──────── DATASET CONTENT ────────

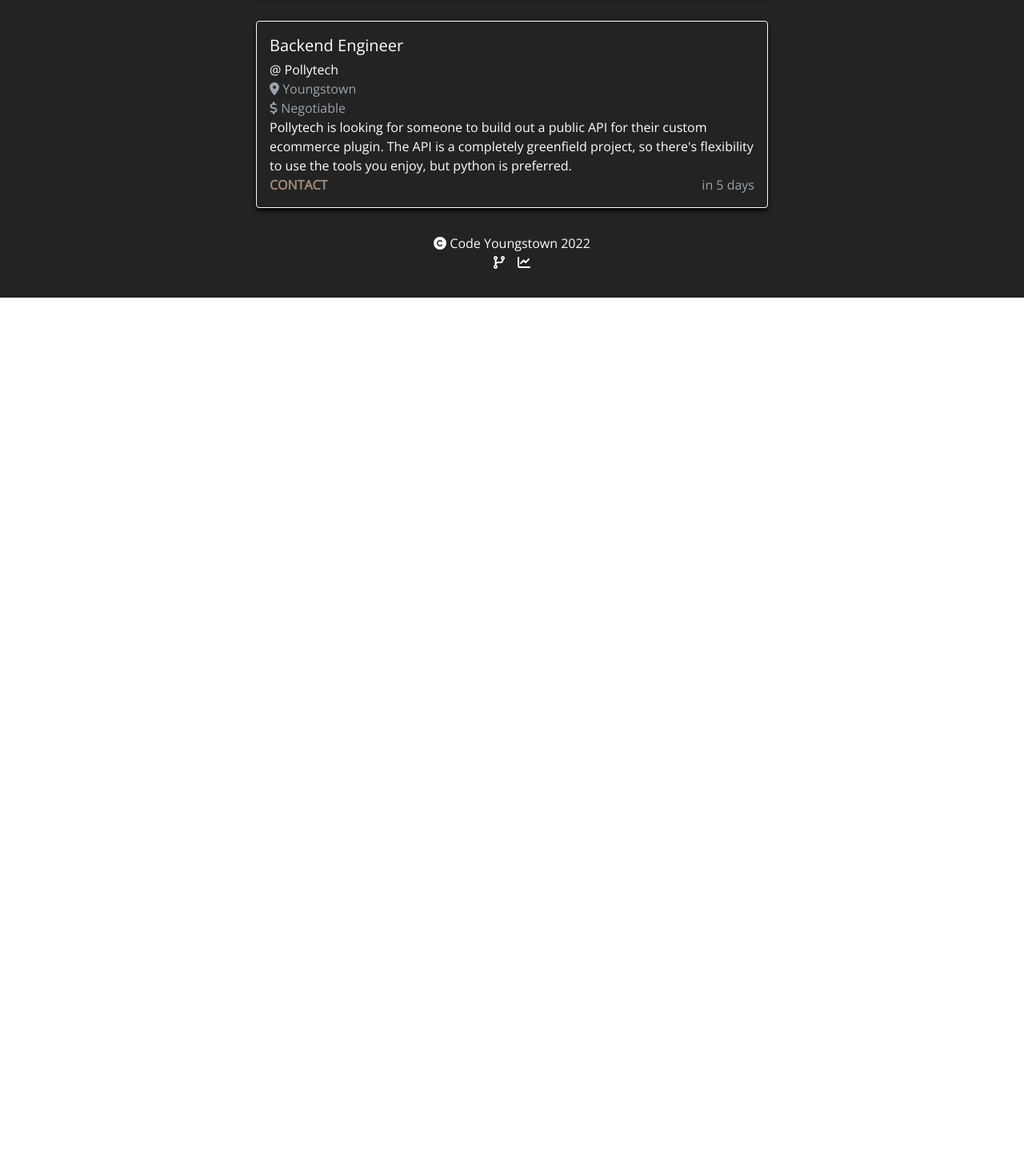
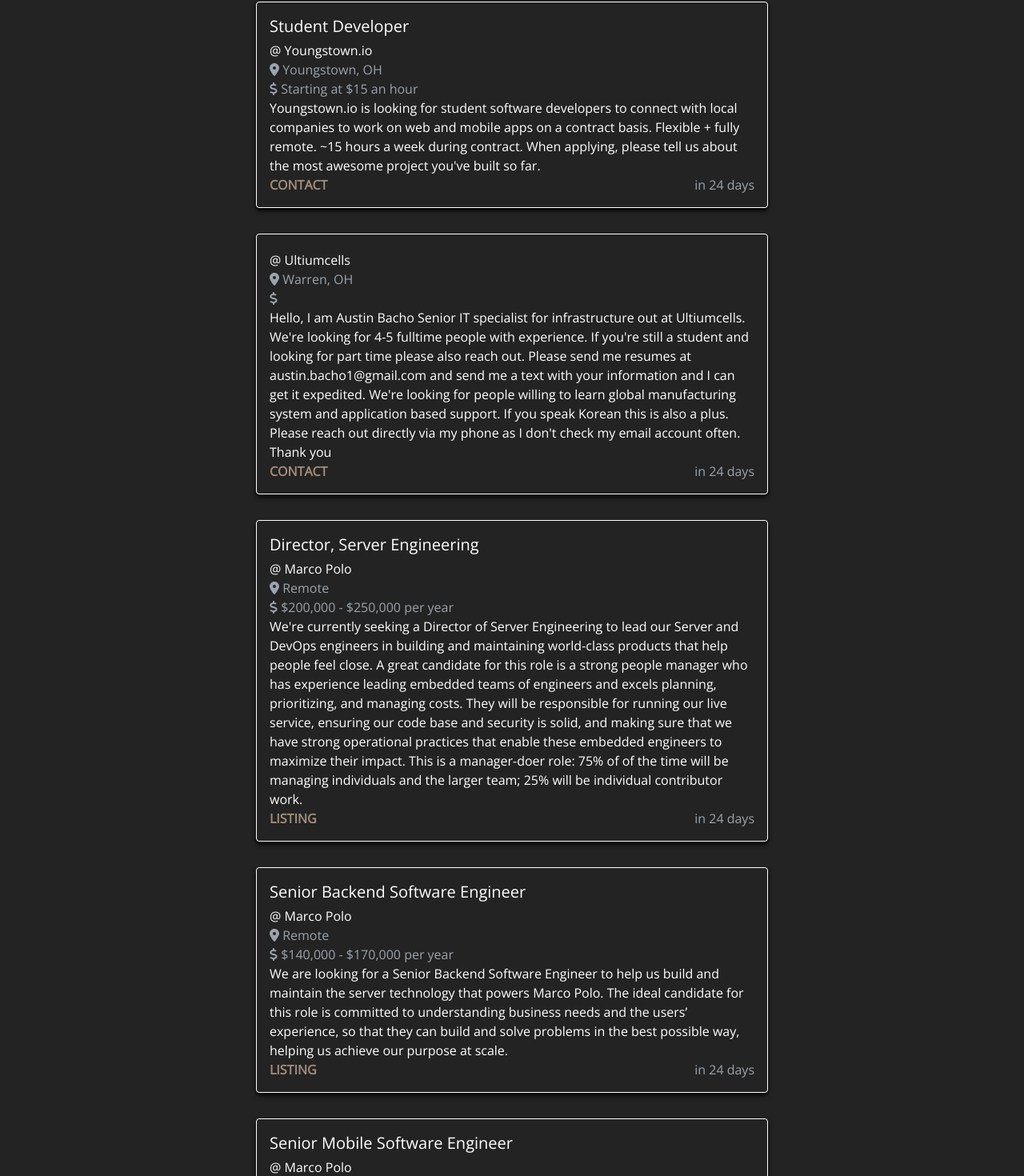
Before and after one commit to codeyoungstown/next-codeyoungstown.com, a Next.js app: page /jobs in a window 1280 px wide. Shown: the part 514-1984 px from the top of the page at 80% size. Before the commit the page ends 886 px from the top, so only its background shows below. Built offline with nearby package versions, Linux system fonts and the light colour scheme.

Commit message:
Added listings and vercel_url

```diff
--- a/components/JobListings.tsx
+++ b/components/JobListings.tsx
@@ -61,9 +61,15 @@ const Job = ({ job }) => {
           </p>
           <p>{job.desc}</p>
           <div className="grid grid-cols-2">
-            <div className="col-span-1">
-              <JobContact link={job.contact} />
-            </div>
+            {job.contact ? (
+              <div className="col-span-1">
+                <JobContact link={job.contact} />
+              </div>
+            ) : (
+              <div className="col-span-1">
+                <JobListing link={job.listing} />
+              </div>
+            )}
             <div className="col-span-1 text-right">
               <p className="text-gray-400">{timePassed}</p>
             </div>
@@ -87,6 +93,19 @@ const JobContact = ({ link }) => {
   );
 };
 
+const JobListing = ({ link }) => {
+  return (
+    <a
+      href={link}
+      target="_blank"
+      rel="noreferrer"
+      className="text-colt hover:text-[#826e62] font-bold"
+    >
+      LISTING
+    </a>
+  );
+};
+
 const NoResult = () => {
   return (
     <div className="col-span-full p-5">
--- a/data/jobs.ts
+++ b/data/jobs.ts
@@ -3,18 +3,57 @@ export const jobs = [
     title: "Backend Engineer",
     company: "Pollytech",
     desc: "Pollytech is looking for someone to build out a public API for their custom ecommerce plugin. The API is a completely greenfield project, so there's flexibility to use the tools you enjoy, but python is preferred.",
-    location: "Youngstown",
+    location: "Youngstown, OH",
     salary: "Negotiable",
     contact: "Joe@CodeYoungstown.com",
-    date: "2022-08-01",
+    date: "2022-08-20",
   },
   {
     title: "Student Developer",
     company: "Youngstown.io",
     desc: "Youngstown.io is looking for student software developers to connect with local companies  to work on web and mobile apps on a contract basis. Flexible + fully remote. ~15 hours a week during contract. When applying, please tell us about the most awesome project you've built so far.",
-    location: "Youngstown",
+    location: "Youngstown, OH",
     salary: "Starting at $15 an hour",
     contact: "Joe@JoeDuncko.com",
-    date: "2022-08-03",
+    date: "2022-08-20",
+  },
+  {
+    title: "",
+    company: "Ultiumcells",
+    desc: "Hello, I am Austin Bacho Senior IT specialist for infrastructure out at Ultiumcells. We're looking for 4-5 fulltime people with experience. If you're still a student and looking for part time please also reach out. Please send me resumes at austin.bacho1@gmail.com and send me a text with your information and I can get it expedited. We're looking for people willing to learn global manufacturing system and application based support. If you speak Korean this is also a plus. Please reach out directly via my phone as I don't check my email account often. Thank you",
+    location: "Warren, OH",
+    salary: "",
+    contact: "austin.bacho1@gmail.com",
+    date: "2022-08-20",
+  },
+  {
+    title: "Director, Server Engineering",
+    company: "Marco Polo",
+    desc: "We're currently seeking a Director of Server Engineering to lead our Server and DevOps engineers in building and maintaining world-class products that help people feel close. A great candidate for this role is a strong people manager who has experience leading embedded teams of engineers and excels planning,  prioritizing, and managing costs. They will be responsible for running our live service, ensuring our code base and security is solid, and making sure that we have strong operational practices that enable these embedded engineers to  maximize their impact. This is a manager-doer role: 75% of of the time will be managing individuals and the larger team; 25% will be individual contributor work.",
+    location: "Remote",
+    salary: "$200,000 - $250,000 per year",
+    listing:
+      "https://jobs.lever.co/marcopolo/f41e379c-9a03-48f1-bfad-3f3600237adc",
+    date: "2022-08-20",
+  },
+  {
+    title: "Senior Backend Software Engineer",
+    company: "Marco Polo",
+    desc: "We are looking for a Senior Backend Software Engineer to help us build and maintain the server technology that powers Marco Polo. The ideal candidate for this role is committed to understanding business needs and the users’ experience, so that they can build and solve problems in the best possible way, helping us achieve our purpose at scale.",
+    location: "Remote",
+    salary: "$140,000 - $170,000 per year",
+    listing:
+      "https://jobs.lever.co/marcopolo/b6f129f4-49ec-4898-84e8-8aa2407fbd4e",
+    date: "2022-08-20",
+  },
+  {
+    title: "Senior Mobile Software Engineer",
+    company: "Marco Polo",
+    desc: "We're looking for a thoughtful and creative Senior Mobile Software Engineer to join our team. You are someone who feels pride from writing solid code, you enjoy creating new user experiences and solving fun technical problems. You lean into opportunities to learn unfamiliar technologies in order to solve a wide range of problems. You care first and foremost about doing what’s necessary to help the business succeed. You delight in making a difference for millions of people in the world and you care about having a joyful work environment.",
+    location: "Remote",
+    salary: "$140,000 - $170,000 per year",
+    listing:
+      "https://jobs.lever.co/marcopolo/aae88960-3323-4a73-ba78-38e8cad20498",
+    date: "2022-08-20",
   },
 ];
--- a/pages/jobs-form.tsx
+++ b/pages/jobs-form.tsx
@@ -2,6 +2,7 @@ import Layout from "../components/Layout";
 import FormField from "../components/FormField";
 
 export default function JobsForm() {
+  const BASE_URL = process.env.NEXT_PUBLIC_VERCEL_URL;
   return (
     <Layout page="Submit a Job">
       <h1 className="text-3xl p-2">
@@ -11,14 +12,14 @@ export default function JobsForm() {
       <div className="flex w-full justify-center">
         <form
           className="w-full max-w-screen-md m-2"
-          action="https://formsubmit.co/contact@codeyoungstown.com"
+          action="https://formsubmit.co/garretthugs@gmail.com"
           method="POST"
         >
           <input type="hidden" name="_subject" value="New Job Listing!" />
           <input
             type="hidden"
             name="_next"
-            value="https://codeyoungstown.com/submission-thank-you"
+            value={`https://${BASE_URL}/submission-thank-you`}
           />
           <FormField name="name" label="Your Name:" />
           <FormField name="email" label="Your Email:" type="email" />
@@ -31,7 +32,7 @@ export default function JobsForm() {
           />
           <FormField name="salaryRange" label="Salary Range:" />
           <FormField
-            name="listingLink"
+            name="Contact/Listing"
             label="Listing link or contact email:"
           />
 
```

────────

**TASK TO COMPLETE:**
The answer must be every line from the records above that contains "https".

**WRITTEN SOLUTION:**
+      "https://jobs.lever.co/marcopolo/f41e379c-9a03-48f1-bfad-3f3600237adc",
+      "https://jobs.lever.co/marcopolo/b6f129f4-49ec-4898-84e8-8aa2407fbd4e",
+      "https://jobs.lever.co/marcopolo/aae88960-3323-4a73-ba78-38e8cad20498",
-          action="https://formsubmit.co/contact@codeyoungstown.com"
+          action="https://formsubmit.co/garretthugs@gmail.com"
-            value="https://codeyoungstown.com/submission-thank-you"
+            value={`https://${BASE_URL}/submission-thank-you`}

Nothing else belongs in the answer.